Just a little ways down U.S. 460 from Dickenson’s home, the car Jayne was driving hit one of those embankments and flipped. Without the seat belt, Dickenson was ejected.
“I’m sure it would have had to make a difference,” Billy said. “What actually killed my son was he hit his head on the asphalt when it threw him out of the car. They said that the way the thing rolled, it threw him up in the air and he came down right on his head, and then slid across the pavement.”
Although Alex Havens is not sure how to stop the tragedies resulting from unbelted traffic crashes, he would start by suggesting the state enlarge those blue signs he often passes. But their message hints at an underlying reason for their existence – and for their relative lack of effectiveness in rural areas.
“It’s a law we can live with,” reads the text under the main slogan. And for many drivers in the state’s southwest region, Virginia’s seat belt law is just that – something with which they can cope.
Police cannot stop a Virginia driver solely because an adult isn’t wearing a seat belt. The state’s seat belt law is a secondary offense, a violation that only be ticketed when a car is stopped for another violation.
Porter said industry research has shown that a conservative perspective on the government’s role often correlates with the decision to forgo seat belts.

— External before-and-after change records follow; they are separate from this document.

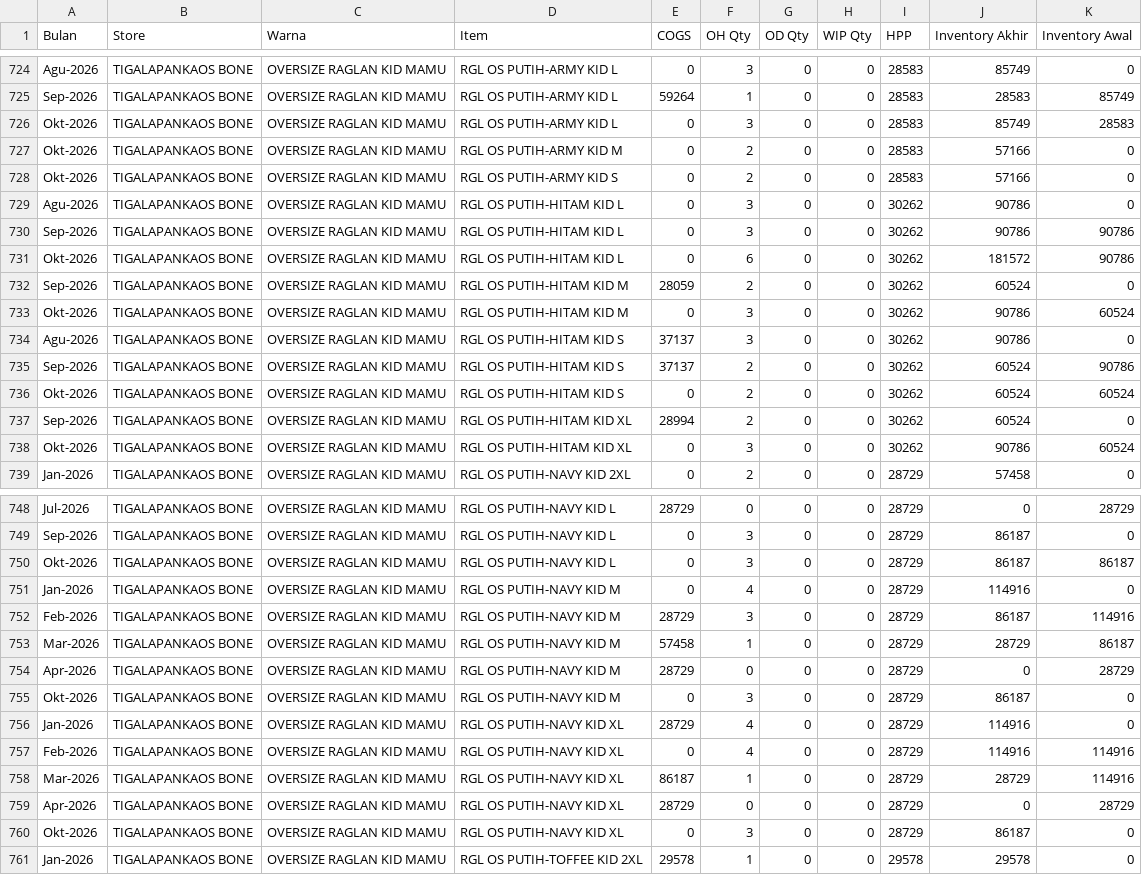
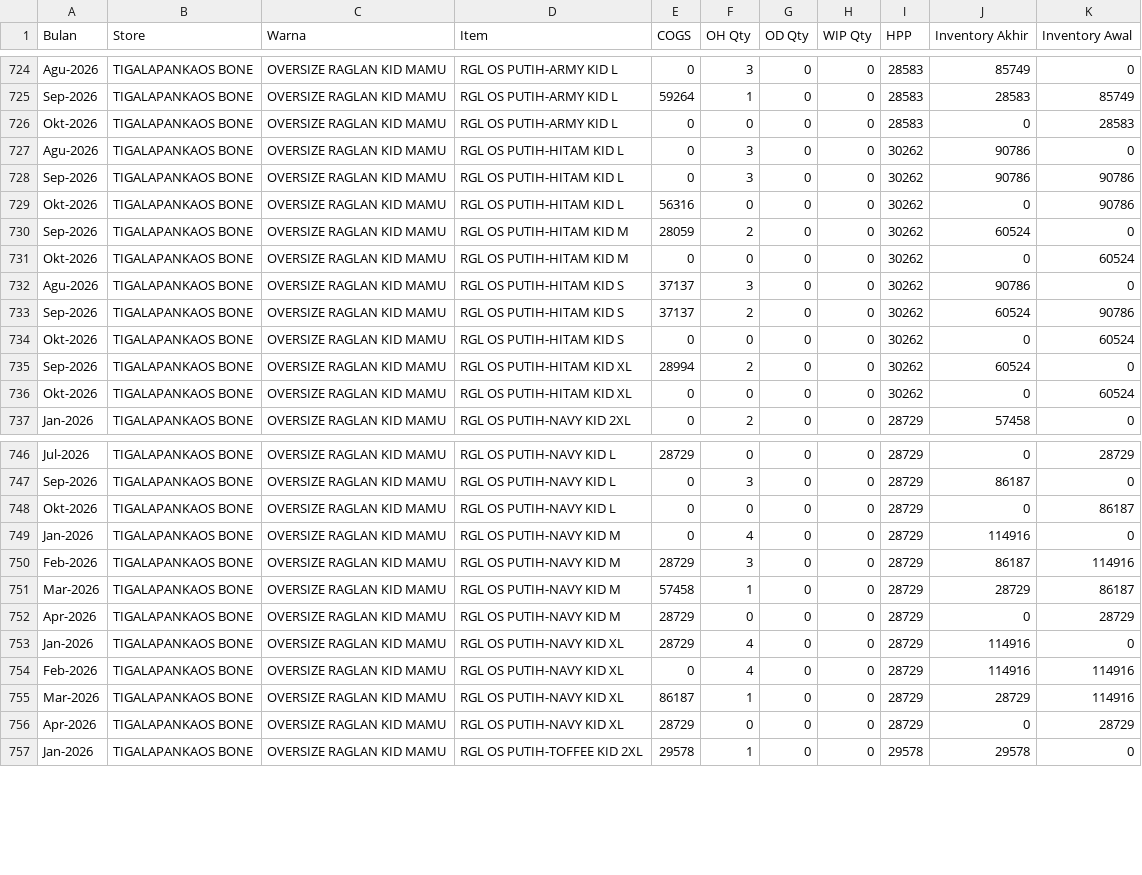
Before and after one commit to ppic38/SCM-Dashboard, a CSV file: data/item/oversize-raglan-kid-mamu.csv, drawn as a sheet; only a part is shown, gaps mark what is left out; the diff covers the shown part only.

```diff
--- a/data/item/oversize-raglan-kid-mamu.csv
+++ b/data/item/oversize-raglan-kid-mamu.csv
@@ -725,15 +725,13 @@ Agu-2026,TIGALAPANKAOS BONE,OVERSIZE RAGLAN KID MAMU,RGL OS PUTIH-ARMY KID L,0,3
 Sep-2026,TIGALAPANKAOS BONE,OVERSIZE RAGLAN KID MAMU,RGL OS PUTIH-ARMY KID L,59264,1,0,0,28583,28583,85749
-Okt-2026,TIGALAPANKAOS BONE,OVERSIZE RAGLAN KID MAMU,RGL OS PUTIH-ARMY KID L,0,3,0,0,28583,85749,28583
-Okt-2026,TIGALAPANKAOS BONE,OVERSIZE RAGLAN KID MAMU,RGL OS PUTIH-ARMY KID M,0,2,0,0,28583,57166,0
-Okt-2026,TIGALAPANKAOS BONE,OVERSIZE RAGLAN KID MAMU,RGL OS PUTIH-ARMY KID S,0,2,0,0,28583,57166,0
+Okt-2026,TIGALAPANKAOS BONE,OVERSIZE RAGLAN KID MAMU,RGL OS PUTIH-ARMY KID L,0,0,0,0,28583,0,28583
 Agu-2026,TIGALAPANKAOS BONE,OVERSIZE RAGLAN KID MAMU,RGL OS PUTIH-HITAM KID L,0,3,0,0,30262,90786,0
 Sep-2026,TIGALAPANKAOS BONE,OVERSIZE RAGLAN KID MAMU,RGL OS PUTIH-HITAM KID L,0,3,0,0,30262,90786,90786
-Okt-2026,TIGALAPANKAOS BONE,OVERSIZE RAGLAN KID MAMU,RGL OS PUTIH-HITAM KID L,0,6,0,0,30262,181572,90786
+Okt-2026,TIGALAPANKAOS BONE,OVERSIZE RAGLAN KID MAMU,RGL OS PUTIH-HITAM KID L,56316,0,0,0,30262,0,90786
 Sep-2026,TIGALAPANKAOS BONE,OVERSIZE RAGLAN KID MAMU,RGL OS PUTIH-HITAM KID M,28059,2,0,0,30262,60524,0
-Okt-2026,TIGALAPANKAOS BONE,OVERSIZE RAGLAN KID MAMU,RGL OS PUTIH-HITAM KID M,0,3,0,0,30262,90786,60524
+Okt-2026,TIGALAPANKAOS BONE,OVERSIZE RAGLAN KID MAMU,RGL OS PUTIH-HITAM KID M,0,0,0,0,30262,0,60524
 Agu-2026,TIGALAPANKAOS BONE,OVERSIZE RAGLAN KID MAMU,RGL OS PUTIH-HITAM KID S,37137,3,0,0,30262,90786,0
 Sep-2026,TIGALAPANKAOS BONE,OVERSIZE RAGLAN KID MAMU,RGL OS PUTIH-HITAM KID S,37137,2,0,0,30262,60524,90786
-Okt-2026,TIGALAPANKAOS BONE,OVERSIZE RAGLAN KID MAMU,RGL OS PUTIH-HITAM KID S,0,2,0,0,30262,60524,60524
+Okt-2026,TIGALAPANKAOS BONE,OVERSIZE RAGLAN KID MAMU,RGL OS PUTIH-HITAM KID S,0,0,0,0,30262,0,60524
 Sep-2026,TIGALAPANKAOS BONE,OVERSIZE RAGLAN KID MAMU,RGL OS PUTIH-HITAM KID XL,28994,2,0,0,30262,60524,0
-Okt-2026,TIGALAPANKAOS BONE,OVERSIZE RAGLAN KID MAMU,RGL OS PUTIH-HITAM KID XL,0,3,0,0,30262,90786,60524
+Okt-2026,TIGALAPANKAOS BONE,OVERSIZE RAGLAN KID MAMU,RGL OS PUTIH-HITAM KID XL,0,0,0,0,30262,0,60524
 Jan-2026,TIGALAPANKAOS BONE,OVERSIZE RAGLAN KID MAMU,RGL OS PUTIH-NAVY KID 2XL,0,2,0,0,28729,57458,0
@@ -749,3 +747,3 @@ Jul-2026,TIGALAPANKAOS BONE,OVERSIZE RAGLAN KID MAMU,RGL OS PUTIH-NAVY KID L,287
 Sep-2026,TIGALAPANKAOS BONE,OVERSIZE RAGLAN KID MAMU,RGL OS PUTIH-NAVY KID L,0,3,0,0,28729,86187,0
-Okt-2026,TIGALAPANKAOS BONE,OVERSIZE RAGLAN KID MAMU,RGL OS PUTIH-NAVY KID L,0,3,0,0,28729,86187,86187
+Okt-2026,TIGALAPANKAOS BONE,OVERSIZE RAGLAN KID MAMU,RGL OS PUTIH-NAVY KID L,0,0,0,0,28729,0,86187
 Jan-2026,TIGALAPANKAOS BONE,OVERSIZE RAGLAN KID MAMU,RGL OS PUTIH-NAVY KID M,0,4,0,0,28729,114916,0
@@ -754,3 +752,2 @@ Mar-2026,TIGALAPANKAOS BONE,OVERSIZE RAGLAN KID MAMU,RGL OS PUTIH-NAVY KID M,574
 Apr-2026,TIGALAPANKAOS BONE,OVERSIZE RAGLAN KID MAMU,RGL OS PUTIH-NAVY KID M,28729,0,0,0,28729,0,28729
-Okt-2026,TIGALAPANKAOS BONE,OVERSIZE RAGLAN KID MAMU,RGL OS PUTIH-NAVY KID M,0,3,0,0,28729,86187,0
 Jan-2026,TIGALAPANKAOS BONE,OVERSIZE RAGLAN KID MAMU,RGL OS PUTIH-NAVY KID XL,28729,4,0,0,28729,114916,0
@@ -759,3 +756,2 @@ Mar-2026,TIGALAPANKAOS BONE,OVERSIZE RAGLAN KID MAMU,RGL OS PUTIH-NAVY KID XL,86
 Apr-2026,TIGALAPANKAOS BONE,OVERSIZE RAGLAN KID MAMU,RGL OS PUTIH-NAVY KID XL,28729,0,0,0,28729,0,28729
-Okt-2026,TIGALAPANKAOS BONE,OVERSIZE RAGLAN KID MAMU,RGL OS PUTIH-NAVY KID XL,0,3,0,0,28729,86187,0
 Jan-2026,TIGALAPANKAOS BONE,OVERSIZE RAGLAN KID MAMU,RGL OS PUTIH-TOFFEE KID 2XL,29578,1,0,0,29578,29578,0
```
Also changed, not shown: 1 added row, 2 removed rows and 72 edited cells elsewhere in this file, data/item/boxy-tee-mamu.csv, data/item/henley-mamu.csv, 47 other files.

The many reasons drivers skip their seat belts are nearly impossible to address. And there are few surefire ways to change longstanding habits. Alex Havens said he has been convinced, but he had to learn the hard way.
A different outcome
Suffering from a sinus headache, Alex Havens left work early on July30, 2011, a little more than a year after Ernie’s crash. He took Franklin Road through town to avoid the highway’s evening traffic as he headed home to Boones Mill.
Driving south near Carilion Roanoke Memorial Hospital, Alex went over a bump and felt his 1998 Ford F-150 veer right. While he was struggling with the steering wheel, the right front tire hit the end of a concrete barrier on the bridge that crosses the Roanoke River. The truck was traveling no faster than 35 mph.
Still, the right side of the truck lifted off the ground.
“I’m coming to see you, Ernie,” Alex Havens said. “That’s the first thing I thought during that impact.”
Alex lurched forward. But the seat belt tightened around his chest and waist. The truck overturned and landed on the driver’s side.
When Alex refocused his eyes, he saw his hands resting on pavement and the tiny pieces of glass that used to be the driver’s side window of his pickup truck.
“If it hadn’t been for that seat belt, I’d have been on the dashboard or going through the glass,” he said. “My whole body was in that seat.”
The seat belt was the only thing that kept Alex off the pavement. It was the difference between his crash and the one that killed his younger brother.
“If you don’t wear it and you get caught up like I did, you’re going to pay hard. And it might inflict your whole family,” Alex said. “You don’t want that to happen.”